In other exciting news, our good friends Kelli and Pete Bronski have brought their first child into the world! Marin Concetta Bronski was born on Friday. We’ll go meet her tomorrow and rejoice with our friends.

Food and Exercise

I’m here to talk about food. Food and exercise. This afternoon I pulled on my running shoes and went for a jog. The whole time, I was thinking about how much I hate jogging—I can’t breathe, I immediately get a stitch in my side, my ankle hurts, my knees ache. I was also trying to remind myself that I feel really good when I get enough exercise. Generally, the crankier I am, the likelier it is that I haven’t been outside or climbing in the gym in a while. Make no mistake—I HATE the idea of exercise. I love to ride my bike—especially mountain biking—but it’s exhausting. I love to climb in the gym, but I hate postponing dinner to head over there after a long day at work. I love to ice climb, but I hate being cold. I love caving, but I hate worrying about how scared I’ll be. I love running about with friends, but I hate the idea of spending an afternoon playing soccer. I love swimming, but I hate suiting up and sliding into cold water. I hate jogging. Yes, I just hate it. But the easiest exercise to get in the middle of day is pulling on stretchy clothes, pocketing my iPod, and lacing up my really cool Adidas (bought when I was laboring through triathlons a few summers ago). Then heading out to the bike path near work and going ten minutes in one direction until—thank goodness!—my watch beeps and I can turn back. Luckily, I inherited some of my dad’s desire for a regular schedule, which has made it easier to get in the habit of exercising. In college and grad school it was Abs of Steel, every other day, for years.

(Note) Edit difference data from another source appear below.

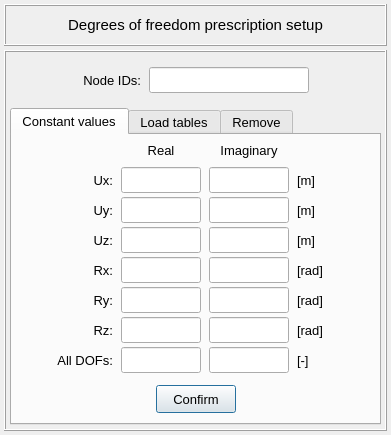
Before: the Qt Designer form pulse/interface/data/ui_files/model/setup/structural/prescribed_dofs_input.ui in open-pulse/OpenPulse, drawn with Qt 5.
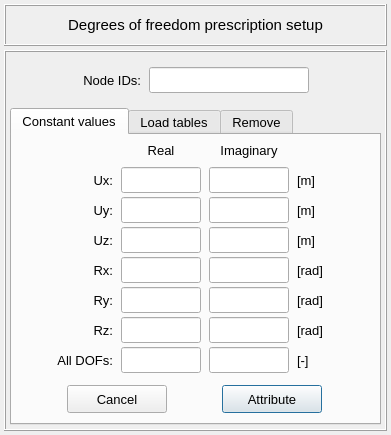
After: the same form once the commit is applied. Icons and pictures are not drawn.

Commit message: Refactors the valve class to operate in both the model configurator and geometry editor

The edit to the form file:
```diff
--- a/pulse/interface/data/ui_files/model/setup/structural/prescribed_dofs_input.ui
+++ b/pulse/interface/data/ui_files/model/setup/structural/prescribed_dofs_input.ui
@@ -1089,13 +1089,13 @@
               <widget class="QPushButton" name="pushButton_constant_value_confirm">
                <property name="minimumSize">
                 <size>
-                 <width>80</width>
+                 <width>100</width>
                  <height>28</height>
                 </size>
                </property>
                <property name="maximumSize">
                 <size>
-                 <width>80</width>
+                 <width>100</width>
                  <height>28</height>
                 </size>
                </property>
@@ -1108,35 +1108,36 @@
                 <string notr="true"/>
                </property>
                <property name="text">
-                <string>Confirm</string>
+                <string>Attribute</string>
                </property>
               </widget>
              </item>
              <item row="0" column="0">
-              <spacer name="horizontalSpacer_3">
-               <property name="orientation">
-                <enum>Qt::Horizontal</enum>
-               </property>
-               <property name="sizeHint" stdset="0">
+              <widget class="QPushButton" name="pushButton_cancel_tab0">
+               <property name="minimumSize">
                 <size>
-                 <width>40</width>
-                 <height>20</height>
+                 <width>100</width>
+                 <height>28</height>
                 </size>
                </property>
-              </spacer>
-             </item>
-             <item row="0" column="2">
-              <spacer name="horizontalSpacer_4">
-               <property name="orientation">
-                <enum>Qt::Horizontal</enum>
-               </property>
-               <property name="sizeHint" stdset="0">
+               <property name="maximumSize">
                 <size>
-                 <width>40</width>
-                 <height>20</height>
+                 <width>100</width>
+                 <height>28</height>
                 </size>
                </property>
-              </spacer>
+               <property name="font">
+                <font>
+                 <pointsize>10</pointsize>
+                </font>
+               </property>
+               <property name="styleSheet">
+                <string notr="true"/>
+               </property>
+               <property name="text">
+                <string>Cancel</string>
+               </property>
+              </widget>
              </item>
             </layout>
            </widget>
```
Left out of the diff: 43 changed lines with no effect on the pictures. The commit also changes 30 other files.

I still do exercise videos that Dad taped from the TV back in the 80s—Denise Austin and Basic Training: The Workout with Ada Janklowitcz. I also did Buns of Steel for a while, until I realized that building muscle in your rear means building your rear.

Anyway, I hate jogging. And I hate the idea that I get a bunch of exercise and then I have to do it again! I should immediately look like a movie star. It’s all well and good to be healthy (as always, The Magic Mountain comes to mind), but I’m already fairly healthy. If I’m going to kill myself huffing and puffing up the path, I want to be gorgeous at the end of it, immediately!

I also exercise because I LOVE FOOD. I love it as much as I hate jogging (maybe more). Dinner is a beautiful reward for a workday. Breakfast soothes the pain of having to be awake. Lunch is probably my least favorite, but at work it gives me time to read for fun and enjoy some leftovers. I’ve always loved to eat, but I have no appetite. I’m never hungry. I think I have a terribly slow metabolism and I eat because it’s finally time, hooray! So I simply must exercise. I’ve struck a happy balance with my body. I eat more than I should, but I don’t worry about what I’m eating, and I live comfortably with the results.

I’ve recently discovered that I love to cook, and I’m also learning that I like to garden. I love to eat vegetables that taste like they’re supposed to, and that have to have the dirt washed off before I can eat them. I’d love to learn to can and learn how to freeze things in useable quantities—so I could pull out carrots in the middle of winter for a soup or a stew. (Advice welcome.) Since I’m talking about cooking, I’ll mention that we’re having a dinner party tomorrow. Dave suggested that I make either Indian food or stir-fry, but I decided on blue cheese rigatoni and spinach salad, with pineapple upside-down cake for dessert. If it turns out well, I’ll post the recipes.